Supplied records section start

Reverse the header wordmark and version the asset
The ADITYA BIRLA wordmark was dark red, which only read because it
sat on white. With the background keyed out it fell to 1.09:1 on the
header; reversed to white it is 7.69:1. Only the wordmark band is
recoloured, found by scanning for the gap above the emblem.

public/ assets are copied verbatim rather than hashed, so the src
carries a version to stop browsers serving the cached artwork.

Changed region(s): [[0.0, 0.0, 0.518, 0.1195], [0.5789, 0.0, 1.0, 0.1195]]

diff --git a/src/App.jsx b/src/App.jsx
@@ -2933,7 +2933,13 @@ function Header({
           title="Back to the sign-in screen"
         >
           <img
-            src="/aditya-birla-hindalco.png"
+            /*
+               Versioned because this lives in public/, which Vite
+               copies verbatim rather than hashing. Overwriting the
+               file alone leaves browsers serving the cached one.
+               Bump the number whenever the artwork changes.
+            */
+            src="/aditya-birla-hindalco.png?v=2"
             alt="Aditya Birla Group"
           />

Supplied records section end
Supplied records section start

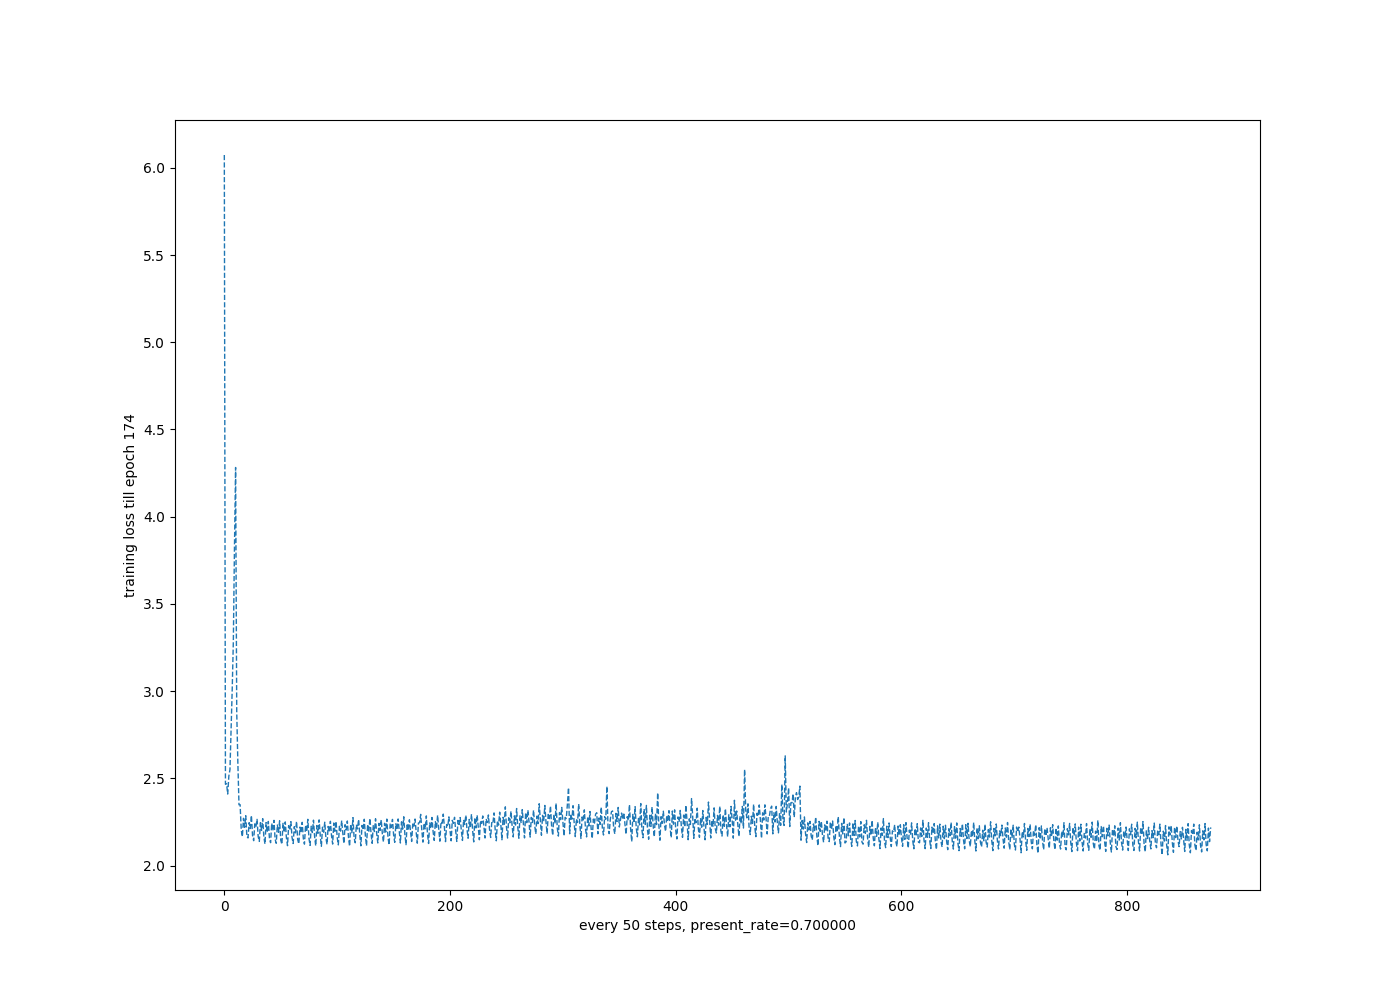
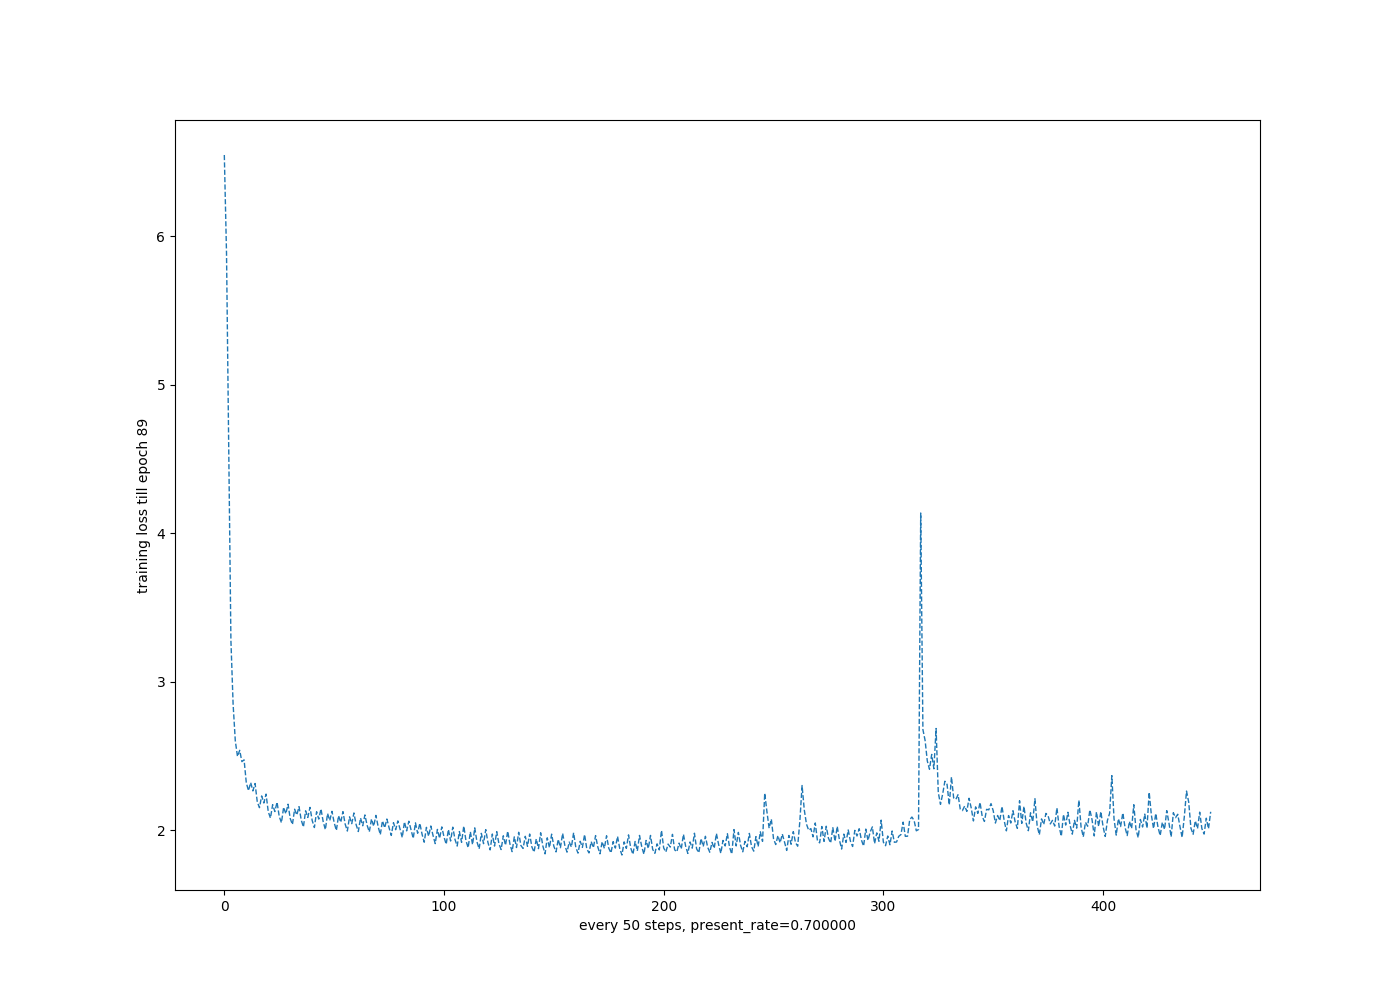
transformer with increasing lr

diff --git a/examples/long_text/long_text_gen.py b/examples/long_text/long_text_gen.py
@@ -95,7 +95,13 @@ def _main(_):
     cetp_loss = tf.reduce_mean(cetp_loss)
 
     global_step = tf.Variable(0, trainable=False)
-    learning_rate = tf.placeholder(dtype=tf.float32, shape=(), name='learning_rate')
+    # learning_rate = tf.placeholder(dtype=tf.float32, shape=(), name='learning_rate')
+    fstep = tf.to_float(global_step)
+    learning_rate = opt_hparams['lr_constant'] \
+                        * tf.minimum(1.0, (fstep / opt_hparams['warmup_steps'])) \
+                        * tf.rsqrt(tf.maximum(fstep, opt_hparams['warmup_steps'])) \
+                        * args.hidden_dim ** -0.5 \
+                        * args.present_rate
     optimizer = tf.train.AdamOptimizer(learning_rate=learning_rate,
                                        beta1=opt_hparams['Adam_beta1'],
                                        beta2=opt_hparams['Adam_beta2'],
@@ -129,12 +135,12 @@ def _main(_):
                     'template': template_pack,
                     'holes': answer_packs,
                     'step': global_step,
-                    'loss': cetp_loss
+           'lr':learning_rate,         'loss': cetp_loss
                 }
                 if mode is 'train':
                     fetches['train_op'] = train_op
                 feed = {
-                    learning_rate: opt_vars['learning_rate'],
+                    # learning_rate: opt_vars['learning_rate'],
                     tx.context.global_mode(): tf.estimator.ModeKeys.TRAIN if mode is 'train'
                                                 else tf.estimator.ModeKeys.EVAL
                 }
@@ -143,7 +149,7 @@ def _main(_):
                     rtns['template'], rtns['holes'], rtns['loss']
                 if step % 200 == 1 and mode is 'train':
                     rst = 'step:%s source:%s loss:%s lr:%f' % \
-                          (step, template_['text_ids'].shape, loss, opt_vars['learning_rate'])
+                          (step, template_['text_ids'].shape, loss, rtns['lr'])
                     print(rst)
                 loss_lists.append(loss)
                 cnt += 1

Supplied records section end

> [Task details]:
Wherever the string "ModeKeys" shows up in a line of the records, count that line once. Report the total alone.

> [Result of this exercise]:
2